Christian Europe and Mongol Asia: First Medieval Intercultural Contact Between East and West
Essays in Medieval Studies, vol. 2 (1985)
Between approximately 400 and 1000 A.D., Christian Europe was an isolated and inward looking civilization due to an almost continuing series of invasions by Germans, Huns, Muslims, Avars, Vikings, and Magyars. Western Europe represented a civilization on the defensive a civilization fighting for her life. But after a century or two of peace and prosperity, Christian Europe’s population and self-confidence grew; Europe was soon on the offensive in Spain, the Western Mediterranean, and the Crusades in the Middle East. Western Europe thus began to enter into the large Asian world of which she knew little or nothing at all.

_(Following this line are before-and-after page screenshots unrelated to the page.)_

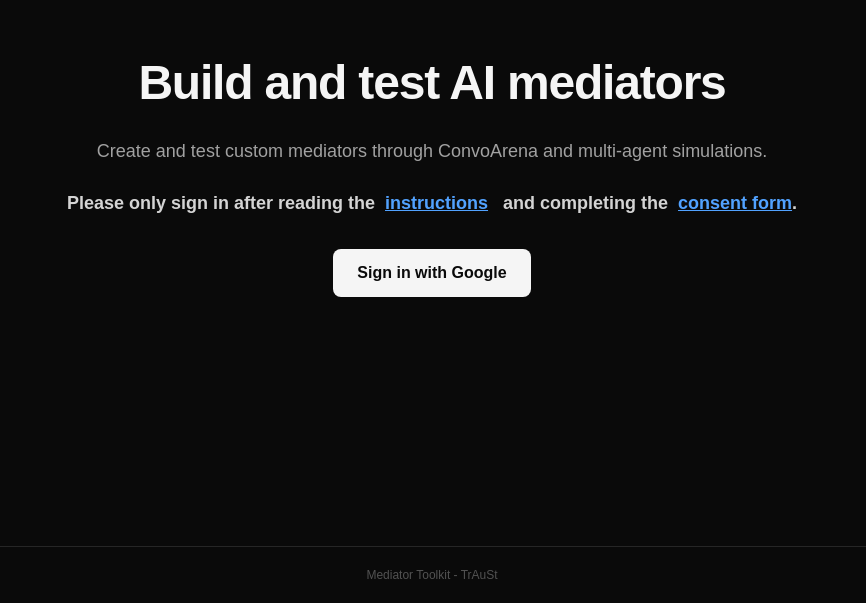
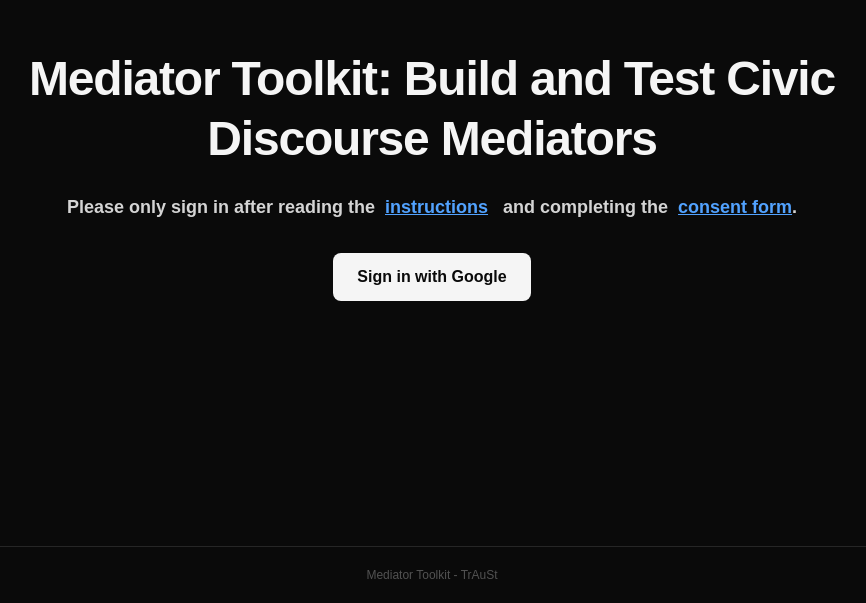
Before and after one commit to soaphia14/mediator-toolkit, a Next.js app: page / in a window 1280 px wide. Shown: the part 197-800 px from the top of the page, without its empty margins (208-1074 px from the left). Built offline with nearby package versions, Linux system fonts and the light colour scheme.

Commit message:
update title

```diff
--- a/app/page.tsx
+++ b/app/page.tsx
@@ -30,12 +30,9 @@ export default function LandingPage() {
     <div className="min-h-screen bg-neutral-950 text-neutral-100 flex flex-col">
       {/* Hero */}
       <main className="flex-1 flex flex-col items-center justify-center px-8 text-center space-y-6">
-        <h1 className="text-5xl font-semibold tracking-tight max-w-2xl leading-tight">
-          Build and test AI mediators
+        <h1 className="text-5xl font-semibold tracking-tight max-w-4xl leading-tight">
+          Mediator Toolkit: Build and Test Civic Discourse Mediators
         </h1>
-        <p className="text-lg text-neutral-400">
-          Create and test custom mediators through ConvoArena and multi-agent simulations.
-        </p>
         <div className="text-lg text-neutral-300 font-bold">
             Please only sign in after reading the  &nbsp;
             <a href= "https://docs.google.com/document/d/1tX9w_9RFuES2jxlGTDY2lXpRenc354hjzYMeH8LzngU/edit?usp=sharing"
```
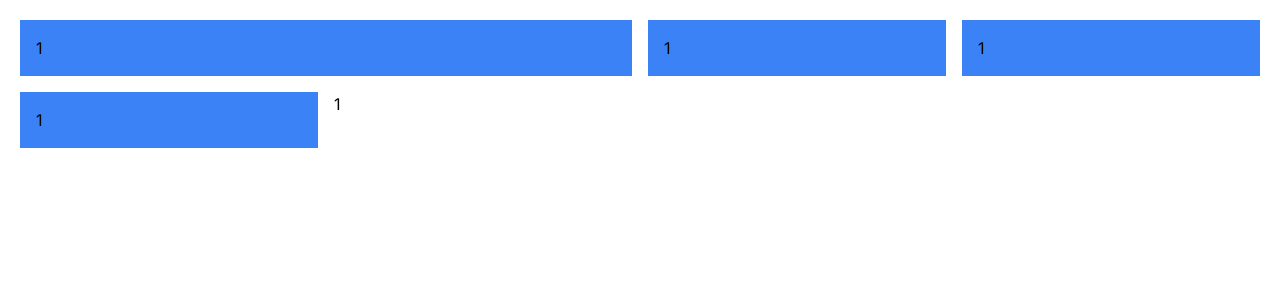
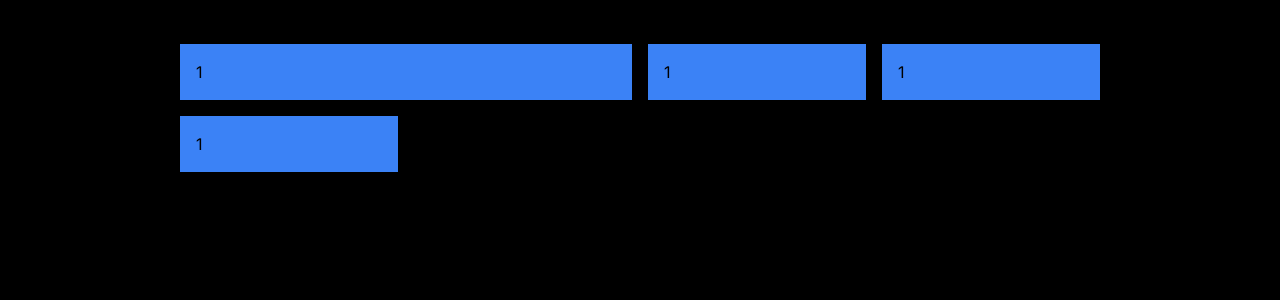
Before and after one commit to emersonjds/nextjs-tw, a Next.js app: page /grid in a window 1280 px wide. Shown: the top 300 px of the page. Built offline with nearby package versions, Linux system fonts and the light colour scheme.

Commit message:
undertanding container

```diff
--- a/src/app/grid/page.tsx
+++ b/src/app/grid/page.tsx
@@ -1,6 +1,7 @@
 export default function Grid() {
   return (
-    <div className="w-screen h-screen">
+    <div className="h-screen bg-black p-4">
+      <div className="container p-2 mx-auto">
         <div className="grid grid-cols-4 gap-4 p-5">
           <div className="p-4 bg-blue-500 col-span-2">
             1
@@ -17,5 +18,6 @@
           1
         </div>
       </div>
+    </div>
   );
 }
```
Lines whose indentation alone changed are shown as unchanged.
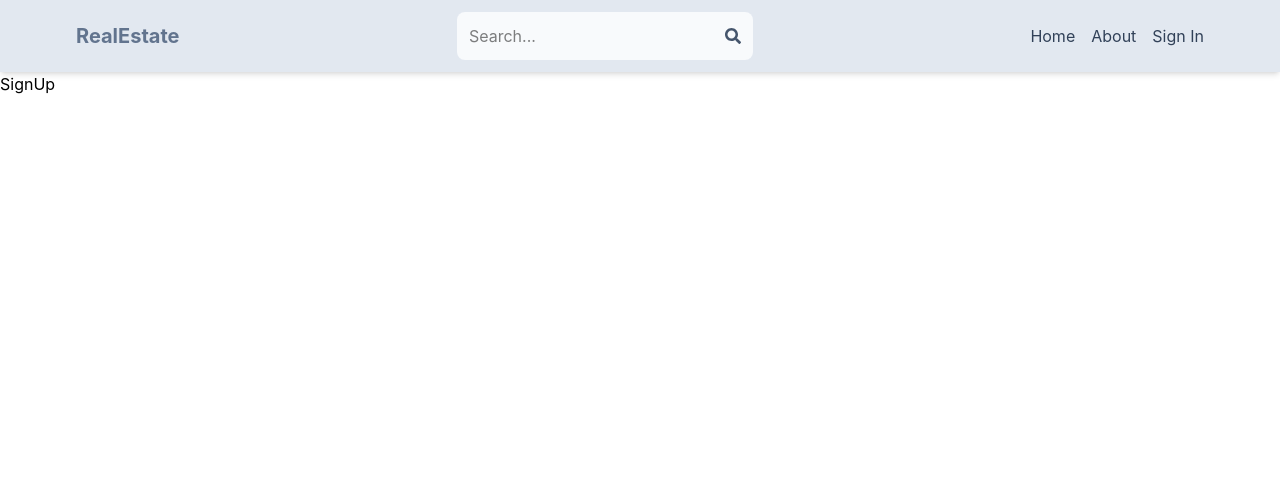
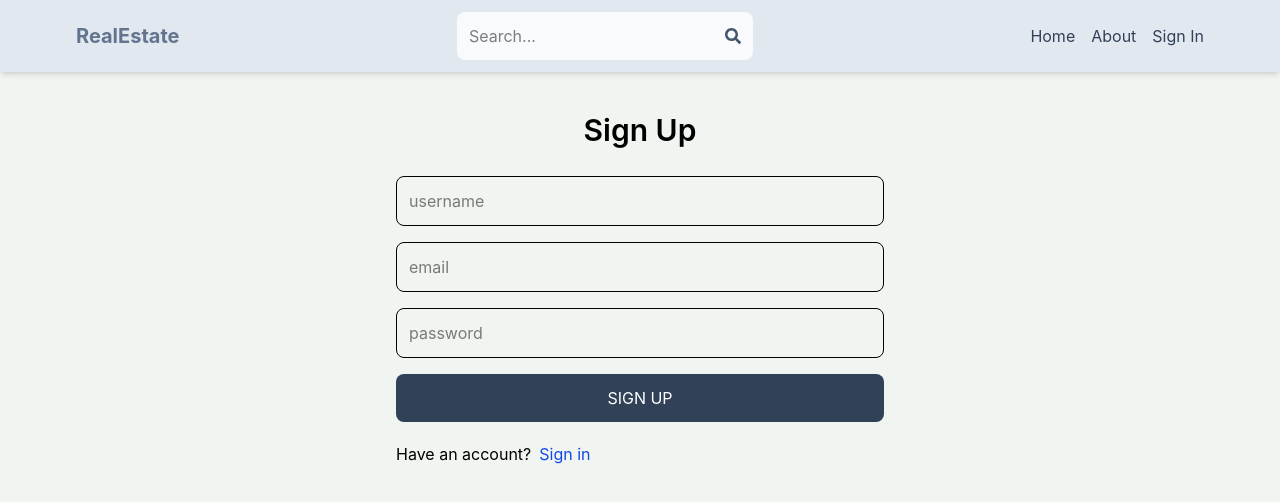
Before and after one commit to tshreyaraj/mern-real-estate, a React (Vite) app in the folder front-end/: page /signup in a window 1280 px wide. Shown: the top 502 px of the page. Built offline with nearby package versions, Linux system fonts and the light colour scheme.

Commit message:
complete sign upand ui

```diff
--- a/front-end/src/index.css
+++ b/front-end/src/index.css
@@ -1 +1,5 @@
 @import "tailwindcss";
+
+body{
+    background-color:rgb(241,245,241) ;
+}
--- a/front-end/src/pages/SignUp.jsx
+++ b/front-end/src/pages/SignUp.jsx
@@ -1,9 +1,22 @@
 import React from 'react'
+import { Link } from 'react-router-dom'
 
 export default function SignUp() {
   return (
-    <div>
-      SignUp
+    <div className='p-3 max-w-lg mx-auto'>
+     <h1 className='text-3xl text-center font-semibold my-7'>Sign Up</h1>
+     <form className='flex flex-col gap-4 '>
+      <input type="text" placeholder='username' className='border p-3 rounded-lg' id='username'/>
+      <input type="email" placeholder='email' className='border p-3 rounded-lg' id='email'/>
+      <input type="password" placeholder='password' className='border p-3 rounded-lg' id='password'/>
+      <button  className='bg-slate-700 text-white p-3 rounded-lg uppercase hover:opacity-95 disabled:opacity-80'>Sign Up</button>
+     </form>
+     <div className="flex gap-2 mt-5">
+      <p>Have an account?</p>
+      <Link to='/signin'>
+        <span className='text-blue-700'>Sign in</span>
+      </Link>
+     </div>
     </div>
   )
 }
```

Medieval Europe was especially ignorant of the Far East of Asia beyond the Muslim Middle East. The Christian West still accepted many old classical myths and legends about far off places and peoples and still tried to find a Biblical explanation and/or niche for everything and everyone. Muslim defeats in the East at the hands of the Kara-Khitans and later the Mongols were attributed to the legendary Christian priest-king, Prester John, and later to his son, King David. Thus Christian Europe was slowly becoming aware, in a vague and hazy way, of the peoples and activities of Central and East Asia. But in this early stage, the West was not receiving an entirely accurate view. At first Western Europe viewed the Mongols as enemies of Islam, and thus as friends of all Christians. However, this early Western hope and expected friendship soon changed to fear and terror, as the Mongols conquered all of Christian Russia by 1240. The Mongols were too cruel and too vicious to the Russian Christians to be either Prester John or his son, King David.